Rachael Daum is the Communication and Awards Manager for the American Literary Translators Association. She received her BA in Creative Writing from the University of Rochester and MA in Slavic Studies from Indiana University. Her original work and translations have appeared in Two Lines, Queen Mob’s Teahouse, TRANSverse, and elsewhere. Rachael lives and works in Belgrade, Serbia.
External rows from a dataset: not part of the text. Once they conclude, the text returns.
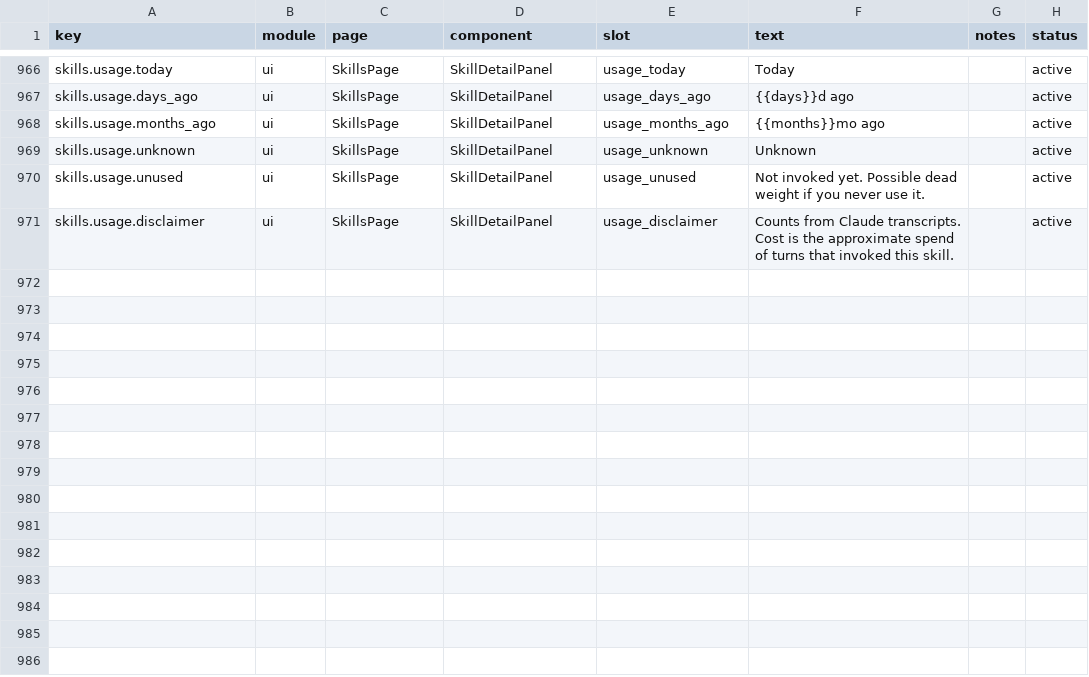
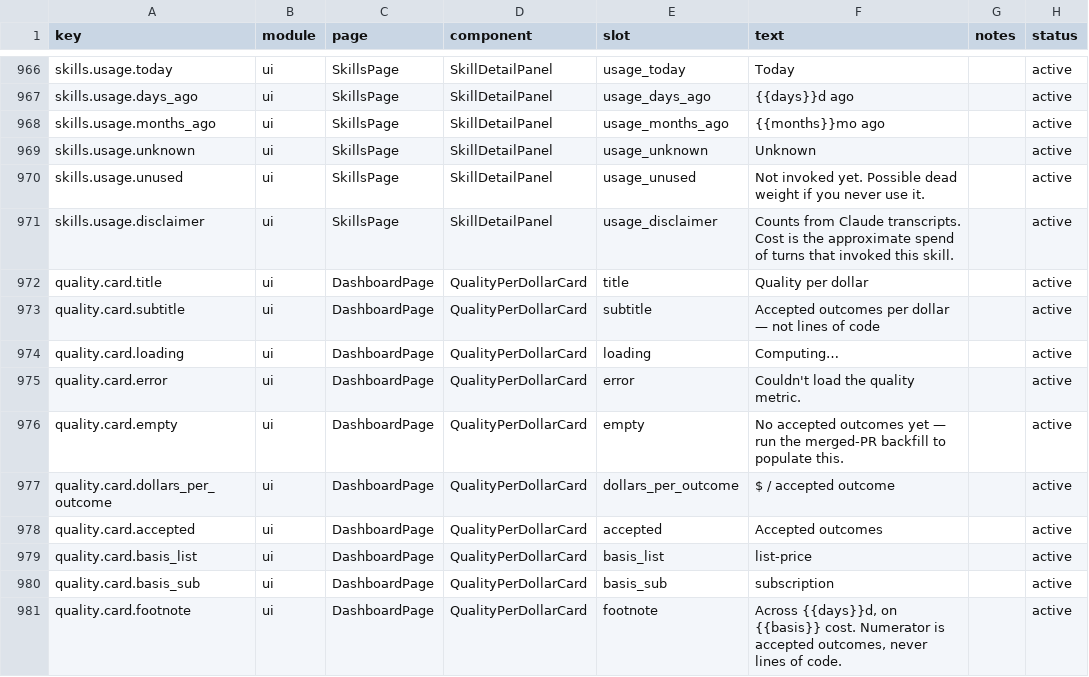
Before and after one commit to rbatkins/Token-Efficiency, a CSV file: dashboard/src/content/copy.csv, drawn as a sheet; only a part is shown, gaps mark what is left out; the diff names each change by its address in the sheet, - before the commit and + after, or states it on an @@ line.

```diff
--- a/dashboard/src/content/copy.csv
+++ b/dashboard/src/content/copy.csv
+row 972: quality.card.title | ui | DashboardPage | QualityPerDollarCard | title | Quality per dollar |  | active
+row 973: quality.card.subtitle | ui | DashboardPage | QualityPerDollarCard | subtitle | Accepted outcomes per dollar — not lines of code |  | active
+row 974: quality.card.loading | ui | DashboardPage | QualityPerDollarCard | loading | Computing… |  | active
+row 975: quality.card.error | ui | DashboardPage | QualityPerDollarCard | error | Couldn't load the quality metric. |  | active
+row 976: quality.card.empty | ui | DashboardPage | QualityPerDollarCard | empty | No accepted outcomes yet — run the merged-PR backfill to populate this. |  | active
+row 977: quality.card.dollars_per_outcome | ui | DashboardPage | QualityPerDollarCard | dollars_per_outcome | $ / accepted outcome |  | active
+row 978: quality.card.accepted | ui | DashboardPage | QualityPerDollarCard | accepted | Accepted outcomes |  | active
+row 979: quality.card.basis_list | ui | DashboardPage | QualityPerDollarCard | basis_list | list-price |  | active
+row 980: quality.card.basis_sub | ui | DashboardPage | QualityPerDollarCard | basis_sub | subscription |  | active
+row 981: quality.card.footnote | ui | DashboardPage | QualityPerDollarCard | footnote | Across {{days}}d, on {{basis}} cost. Numerator is accepted outcomes, never lines of code. |  | active
```
Also changed, not shown: 6 other files.
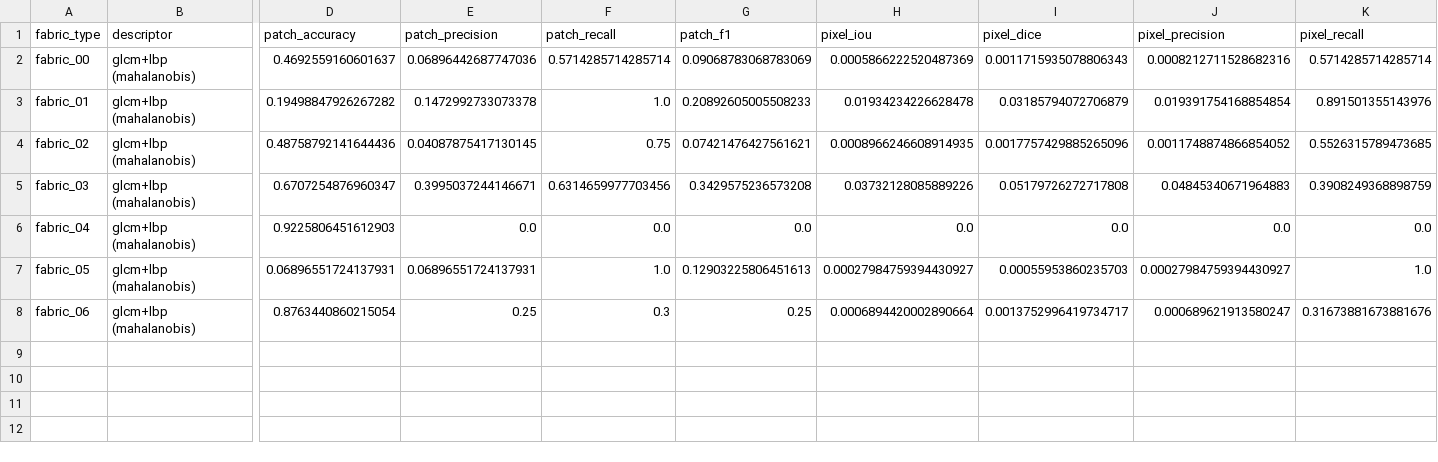
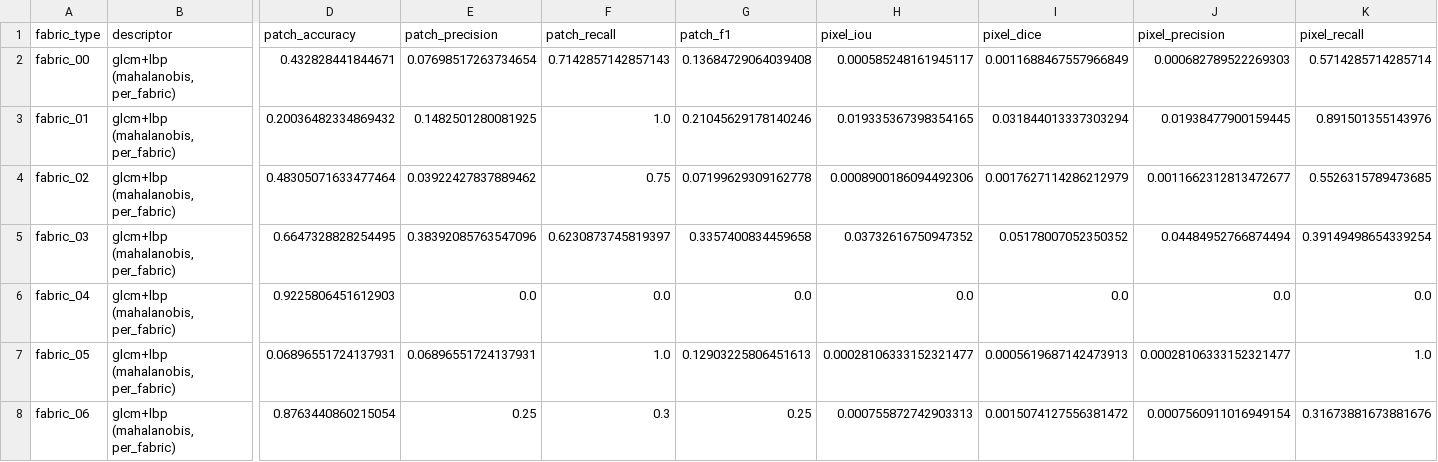
Before and after one commit to rinalshah192/DIP_2026_17_15, a CSV file: Results/final/fabric_summary.csv, drawn as a sheet; only a part is shown, gaps mark what is left out; the diff names each change by its address in the sheet, - before the commit and + after, or states it on an @@ line.

```diff
--- a/Results/final/fabric_summary.csv
+++ b/Results/final/fabric_summary.csv
-B2:B8 (descriptor): glcm+lbp (mahalanobis)
+B2:B8 (descriptor): glcm+lbp (mahalanobis, per_fabric)
-D2 (patch_accuracy): 0.4692559160601637
+D2 (patch_accuracy): 0.432828441844671
-E2 (patch_precision): 0.06896442687747036
+E2 (patch_precision): 0.07698517263734654
-F2 (patch_recall): 0.5714285714285714
+F2 (patch_recall): 0.7142857142857143
-G2 (patch_f1): 0.09068783068783069
+G2 (patch_f1): 0.13684729064039408
-H2 (pixel_iou): 0.0005866222520487369
+H2 (pixel_iou): 0.000585248161945117
-I2 (pixel_dice): 0.0011715935078806343
+I2 (pixel_dice): 0.0011688467557966849
-J2 (pixel_precision): 0.0008212711528682316
+J2 (pixel_precision): 0.000682789522269303
-D3 (patch_accuracy): 0.19498847926267282
+D3 (patch_accuracy): 0.20036482334869432
-E3 (patch_precision): 0.1472992733073378
+E3 (patch_precision): 0.1482501280081925
-G3 (patch_f1): 0.20892605005508233
+G3 (patch_f1): 0.21045629178140246
-H3 (pixel_iou): 0.01934234226628478
+H3 (pixel_iou): 0.019335367398354165
-I3 (pixel_dice): 0.03185794072706879
+I3 (pixel_dice): 0.031844013337303294
-J3 (pixel_precision): 0.019391754168854854
+J3 (pixel_precision): 0.01938477900159445
-D4 (patch_accuracy): 0.48758792141644436
+D4 (patch_accuracy): 0.48305071633477464
-E4 (patch_precision): 0.04087875417130145
+E4 (patch_precision): 0.03922427837889462
-G4 (patch_f1): 0.07421476427561621
+G4 (patch_f1): 0.07199629309162778
-H4 (pixel_iou): 0.0008966246608914935
+H4 (pixel_iou): 0.0008900186094492306
-I4 (pixel_dice): 0.0017757429885265096
+I4 (pixel_dice): 0.0017627114286212979
-J4 (pixel_precision): 0.0011748874866854052
+J4 (pixel_precision): 0.0011662312813472677
-D5 (patch_accuracy): 0.6707254876960347
+D5 (patch_accuracy): 0.6647328828254495
-E5 (patch_precision): 0.3995037244146671
+E5 (patch_precision): 0.38392085763547096
-F5 (patch_recall): 0.6314659977703456
+F5 (patch_recall): 0.6230873745819397
-G5 (patch_f1): 0.3429575236573208
+G5 (patch_f1): 0.3357400834459658
-H5 (pixel_iou): 0.03732128085889226
+H5 (pixel_iou): 0.03732616750947352
-I5 (pixel_dice): 0.05179726272717808
+I5 (pixel_dice): 0.05178007052350352
-J5 (pixel_precision): 0.04845340671964883
+J5 (pixel_precision): 0.04484952766874494
-K5 (pixel_recall): 0.3908249368898759
+K5 (pixel_recall): 0.39149498654339254
-H7 (pixel_iou): 0.00027984759394430927
+H7 (pixel_iou): 0.00028106333152321477
-I7 (pixel_dice): 0.00055953860235703
+I7 (pixel_dice): 0.0005619687142473913
-J7 (pixel_precision): 0.00027984759394430927
+J7 (pixel_precision): 0.00028106333152321477
-H8 (pixel_iou): 0.0006894420002890664
+H8 (pixel_iou): 0.000755872742903313
-I8 (pixel_dice): 0.0013752996419734717
+I8 (pixel_dice): 0.0015074127556381472
-J8 (pixel_precision): 0.000689621913580247
+J8 (pixel_precision): 0.0007560911016949154
```
Also changed, not shown: Results/ablation/summary.csv, Results/final/defect_summary.csv, 30 other files.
Find her on Twitter at @rclouisedaum.
Translated from the Spanish by Ximena Gómez and George Franklin
If you hadn’t died, I’d be going to see you
In that room with blue walls,
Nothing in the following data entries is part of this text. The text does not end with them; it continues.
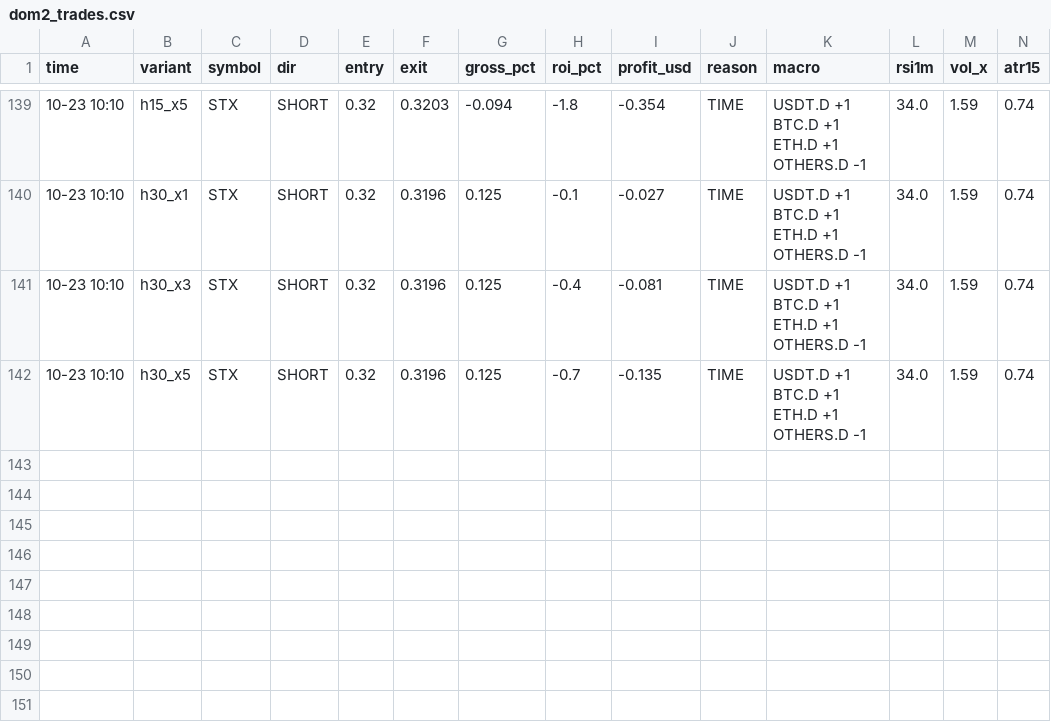
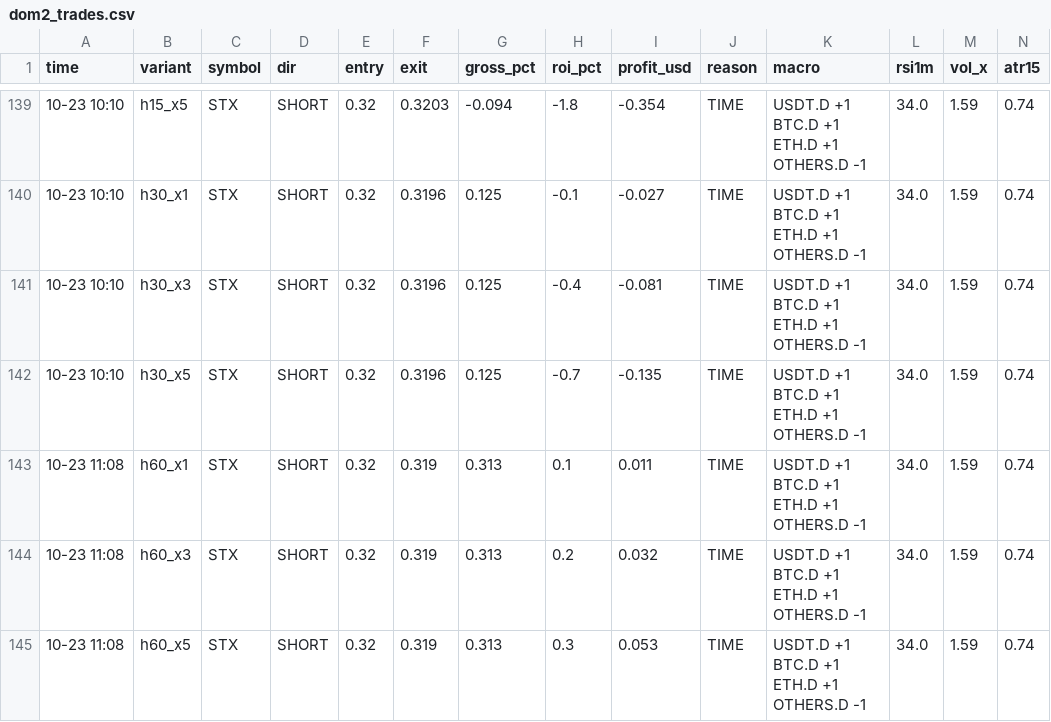
Before and after one commit to Ehsan2893/dombot.py, a CSV file: dom2_trades.csv, drawn as a sheet; only a part is shown, gaps mark what is left out; the diff names each change by its address in the sheet, - before the commit and + after, or states it on an @@ line.

```diff
--- a/dom2_trades.csv
+++ b/dom2_trades.csv
+row 143: 10-23 11:08 | h60_x1 | STX | SHORT | 0.32 | 0.319 | 0.313 | 0.1 | 0.011 | TIME | USDT.D +1 BTC.D +1 ETH.D +1 OTHERS.D -1 | 34.0 | 1.59 | 0.74
+row 144: 10-23 11:08 | h60_x3 | STX | SHORT | 0.32 | 0.319 | 0.313 | 0.2 | 0.032 | TIME | USDT.D +1 BTC.D +1 ETH.D +1 OTHERS.D -1 | 34.0 | 1.59 | 0.74
+row 145: 10-23 11:08 | h60_x5 | STX | SHORT | 0.32 | 0.319 | 0.313 | 0.3 | 0.053 | TIME | USDT.D +1 BTC.D +1 ETH.D +1 OTHERS.D -1 | 34.0 | 1.59 | 0.74
```
Also changed, not shown: 2 other files.
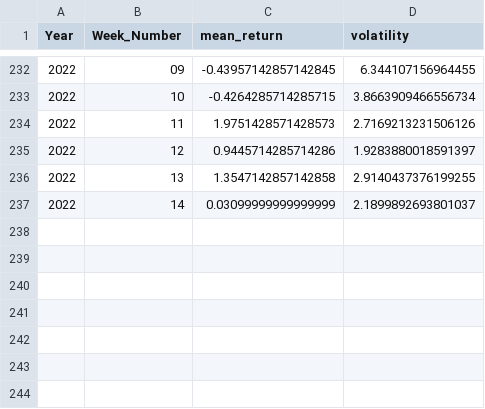
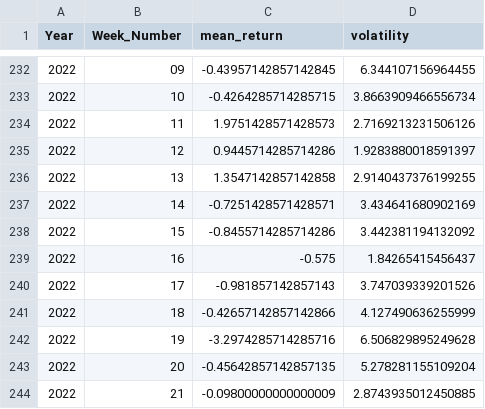
Before and after one commit to vineetver/Machine-Learning, a CSV file: data/ETH-USD_weekly_return_volatility.csv, drawn as a sheet; only a part is shown, gaps mark what is left out.

```diff
--- a/data/ETH-USD_weekly_return_volatility.csv
+++ b/data/ETH-USD_weekly_return_volatility.csv
@@ -236,2 +236,9 @@ Year,Week_Number,mean_return,volatility
 2022,13,1.3547142857142858,2.9140437376199255
-2022,14,0.03099999999999999,2.1899892693801037
+2022,14,-0.7251428571428571,3.434641680902169
+2022,15,-0.8455714285714286,3.442381194132092
+2022,16,-0.575,1.84265415456437
+2022,17,-0.981857142857143,3.747039339201526
+2022,18,-0.42657142857142866,4.127490636255999
+2022,19,-3.2974285714285716,6.506829895249628
+2022,20,-0.45642857142857135,5.278281155109204
+2022,21,-0.09800000000000009,2.8743935012450885
```
Also changed, not shown: 16 other files.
Window screens, and the Louis XV bed.
You’d be sitting in a rocking chair,
Yellow afternoon light on your face,
Your eyes, obscured by cataracts,
Almost blind, staring out at nothing,
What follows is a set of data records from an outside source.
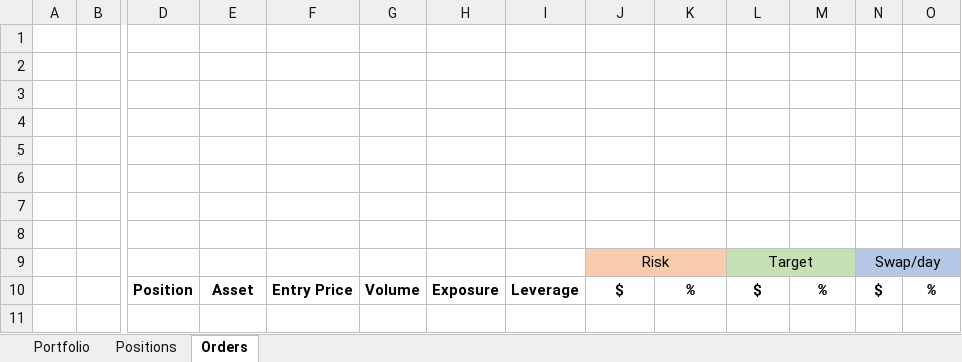
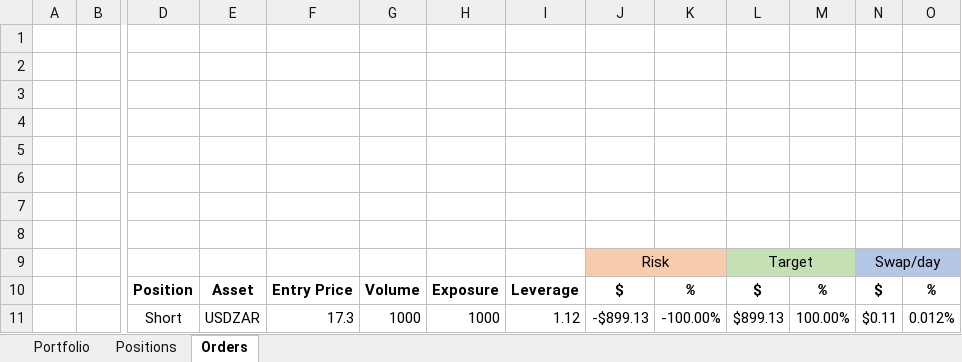
Before and after one commit to Kiran-Sawant/Risk-Monitor, an Excel workbook: Book1.xlsx, sheet Orders, drawn as a sheet; only a part is shown, gaps mark what is left out; values as stored, in another font and other column widths than the file's, no borders; rows hold the shown columns only; the diff names each change by its address in the sheet, - before the commit and + after, or states it on an @@ line.

```diff
--- a/Book1.xlsx (sheet Orders)
+++ b/Book1.xlsx (sheet Orders)
+row 11:  |  | Short | USDZAR | 17.3 | 1000 | 1000 | 1.12 | -$899.13 | -100.00% | $899.13 | 100.00% | $0.11 | 0.012%
```
Also changed, not shown: sheet Positions, sheet Portfolio, charts or pictures.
Your smile, apathetic, an exhausted gesture.
You’d be so small, hunched over in your chair,
Your skin scaly with keratosis, spots,
The neckline of your dress littered with
White dust from hair that used to be dark.
I’d place a pair of anthuriums on your skirt,
And you’d become a doll in that rocking chair,
With two red anthuriums in your lap—
Your hands so white—
A photo in an album.
Ximena Gómez is the author of Habitación con Moscas, published by Torremozas in Madrid (2016). She was born in Bogotá, Colombia, attended Universidad del Valle, and worked as a psychologist before seeking political asylum in the United States in 2000. She now lives in Miami, Florida, where she works as a translator for other refugees seeking asylum. Her poetry and fiction have been published in Raiz Invertida, Revista Nagari, Revista Conexos, Lord Byron Ediciones, and Círculo de Poesía, and her translations of English poetry into Spanish have appeared in Raiz Invertida, Revista Nagari and Revista Alastor.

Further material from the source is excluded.